By Patty Wilber
(Thanks Lori for the blog idea!)
In a standard trail class, when there is a bridge, the usual thing to do is walk over it, long ways.
In training, however, there is so much more that can be done with a bridge!
1. Walk across the bridge short ways. This is often the first direction I do a bridge with a young horse because it usually it easier for them to accomplish.
2. Walk up on it and stop. This can help a horse think and also gain patience and balance, which may seem odd, but it is pretty common for a young horse to fidget and fall off the side.
3. Back off the bridge. For horses that are having a hard time learning to back out of a trailer, this, along with backing over obstacles, can help fix that before you get stuck inside said trailer with horse too scared to back out. I learned that from my friend and horse trainer, Mark Bohannon, and it sure has worked.
4. Back up on to the bridge. Horses don’t seem to like to back up, uphill, all that well, so this one can be a bit of a challenge.
5. Turn around on the bridge without getting off. If you want to build a mountain horse, turning around in a small space can come in handy on a narrow trail, plus this can increase handiness in any horse!
6. Stop with front feet on the bridge. This is often very easy. And then you are set up for number 7!
7. Move their hind feet over to the short side while keeping the front feet on.
8. Go sideways with the front feet on the bridge and back feet off.
9. Stop with front feet off the bridge and hind feet still on. This can take some horses by surprise at first. “why are we doing this?”, they ask. “i had this nailed and u stopped me??” Keeps the horse thinking and helps the rider with their precision and timing.
10. And then, you can move the front feet over to the short side while keeping the back feet on.
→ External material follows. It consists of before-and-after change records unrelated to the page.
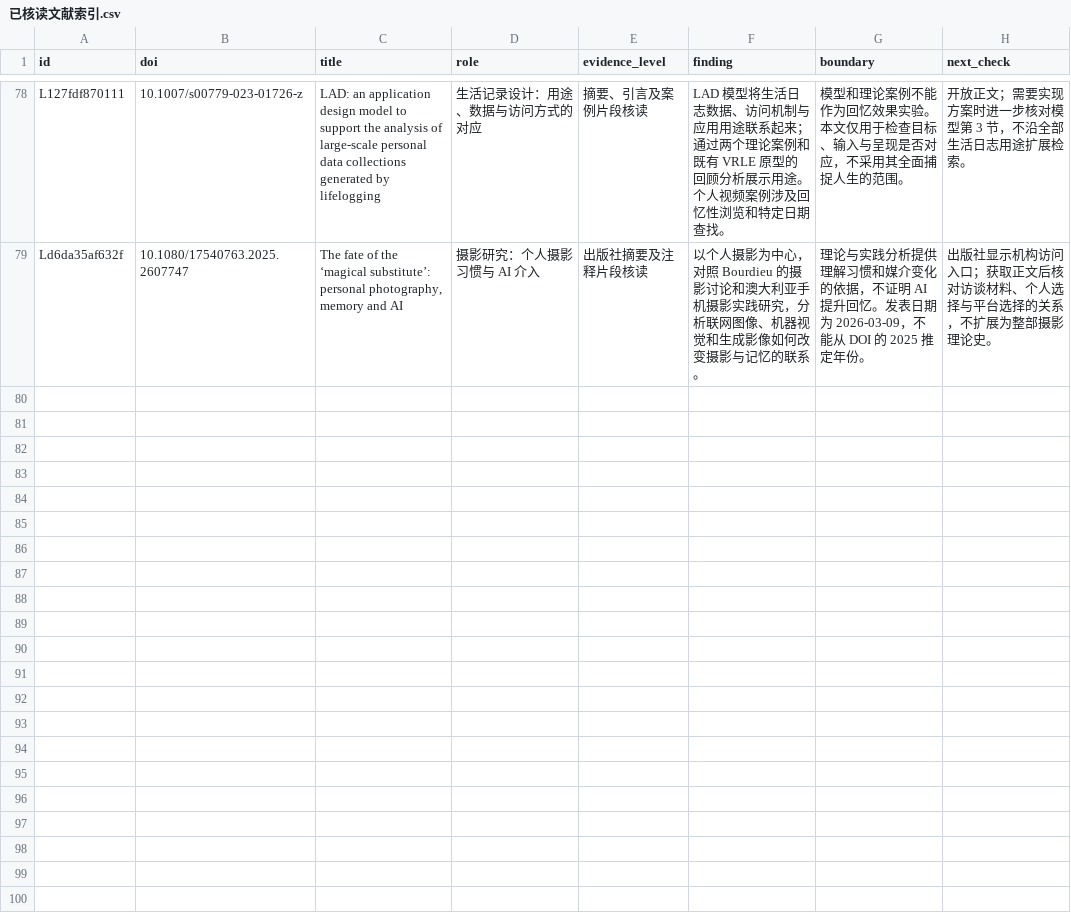
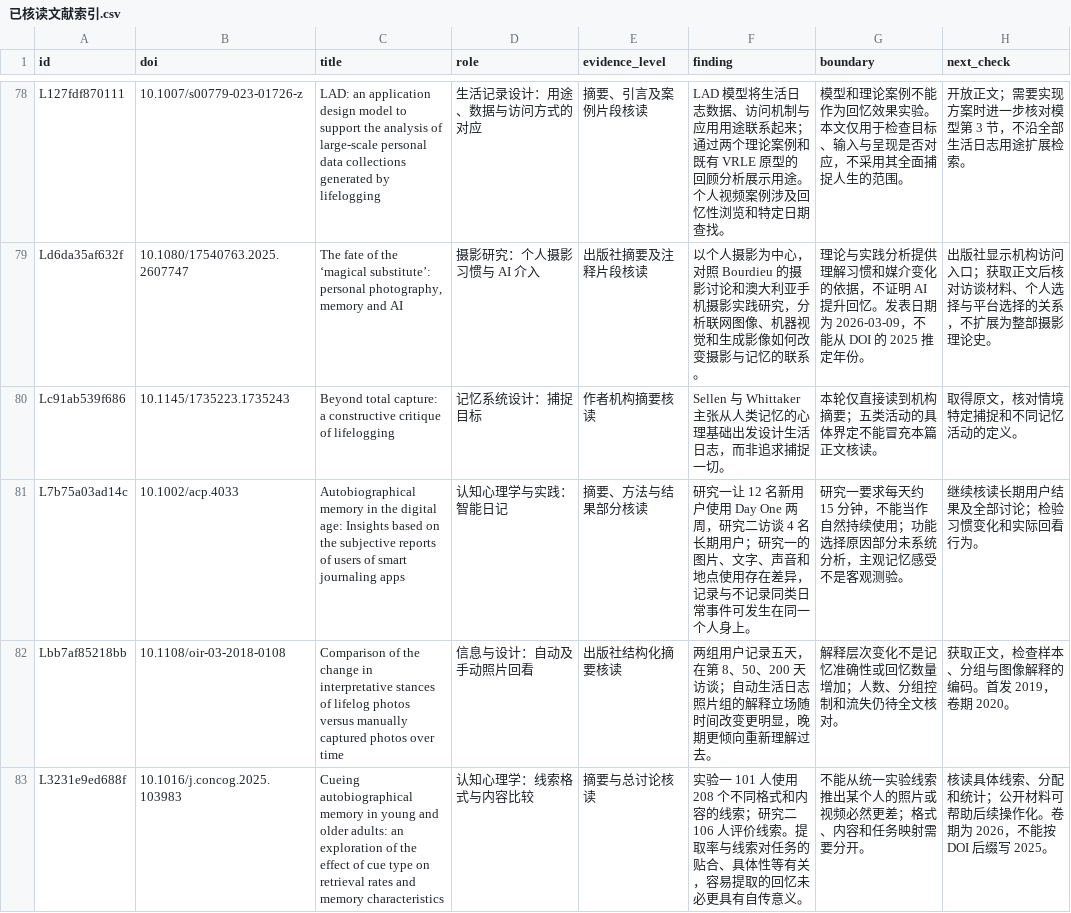
Before and after one commit to XuEimy/master-thesis, a CSV file: literature/data/已核读文献索引.csv, drawn as a sheet; only a part is shown, gaps mark what is left out; the diff covers the shown part only.

```diff
--- a/literature/data/已核读文献索引.csv
+++ b/literature/data/已核读文献索引.csv
@@ -79 +79,5 @@ L127fdf870111,10.1007/s00779-023-01726-z,LAD: an application design model to sup
 Ld6da35af632f,10.1080/17540763.2025.2607747,"The fate of the ‘magical substitute’: personal photography, memory and AI",摄影研究：个人摄影习惯与 AI 介入,出版社摘要及注释片段核读,以个人摄影为中心，对照 Bourdieu 的摄影讨论和澳大利亚手机摄影实践研究，分析联网图像、机器视觉和生成影像如何改变摄影与记忆的联系。,理论与实践分析提供理解习惯和媒介变化的依据，不证明 AI 提升回忆。发表日期为 2026-03-09，不能从 DOI 的 2025 推定年份。,出版社显示机构访问入口；获取正文后核对访谈材料、个人选择与平台选择的关系，不扩展为整部摄影理论史。
+Lc91ab539f686,10.1145/1735223.1735243,Beyond total capture: a constructive critique of lifelogging,记忆系统设计：捕捉目标,作者机构摘要核读,Sellen 与 Whittaker 主张从人类记忆的心理基础出发设计生活日志，而非追求捕捉一切。,本轮仅直接读到机构摘要；五类活动的具体界定不能冒充本篇正文核读。,取得原文，核对情境特定捕捉和不同记忆活动的定义。
+L7b75a03ad14c,10.1002/acp.4033,Autobiographical memory in the digital age: Insights based on the subjective reports of users of smart journaling apps,认知心理学与实践：智能日记,摘要、方法与结果部分核读,研究一让 12 名新用户使用 Day One 两周，研究二访谈 4 名长期用户；研究一的图片、文字、声音和地点使用存在差异，记录与不记录同类日常事件可发生在同一个人身上。,研究一要求每天约 15 分钟，不能当作自然持续使用；功能选择原因部分未系统分析，主观记忆感受不是客观测验。,继续核读长期用户结果及全部讨论；检验习惯变化和实际回看行为。
+Lbb7af85218bb,10.1108/oir-03-2018-0108,Comparison of the change in interpretative stances of lifelog photos versus manually captured photos over time,信息与设计：自动及手动照片回看,出版社结构化摘要核读,两组用户记录五天，在第 8、50、200 天访谈；自动生活日志照片组的解释立场随时间改变更明显，晚期更倾向重新理解过去。,解释层次变化不是记忆准确性或回忆数量增加；人数、分组控制和流失仍待全文核对。,获取正文，检查样本、分组与图像解释的编码。首发 2019，卷期 2020。
+L3231e9ed688f,10.1016/j.concog.2025.103983,Cueing autobiographical memory in young and older adults: an exploration of the effect of cue type on retrieval rates and memory characteristics,认知心理学：线索格式与内容比较,摘要与总讨论核读,实验一 101 人使用 208 个不同格式和内容的线索；研究二 106 人评价线索。提取率与线索对任务的贴合、具体性等有关，容易提取的回忆未必更具有自传意义。,不能从统一实验线索推出某个人的照片或视频必然更差；格式、内容和任务映射需要分开。,核读具体线索、分配和统计；公开材料可帮助后续操作化。卷期为 2026，不能按 DOI 后缀写 2025。
```
Also changed, not shown: 4 added rows and 8 edited cells elsewhere in this file, 53 other files.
11. Followed by sideways with hind feet on and front feet off!
Using the bridge in various ways can be challenging and entertaining for the rider and it is easy to tell when the task didn’t work–the wrong feet are off the bridge!
This can also keep the horse interested because they can’t shut off and amble over. It can help the horse be more attentive and flexible in their thinking as well as help the horse use its body in new ways!
Have fun with your bridge work!
Note: a piece of plywood could stand in for a bridge. I would not recommend using a tarp as a substitute as the chances of having the tarp twist around a foot are too high for my liking.
Cloud, the rescue horse is at Walkin N Circles with hay all the time. I went to meet him and he followed me, and let me pick up his feet without even putting a halter on. I think he is putting on weight. He will get his teeth done next week.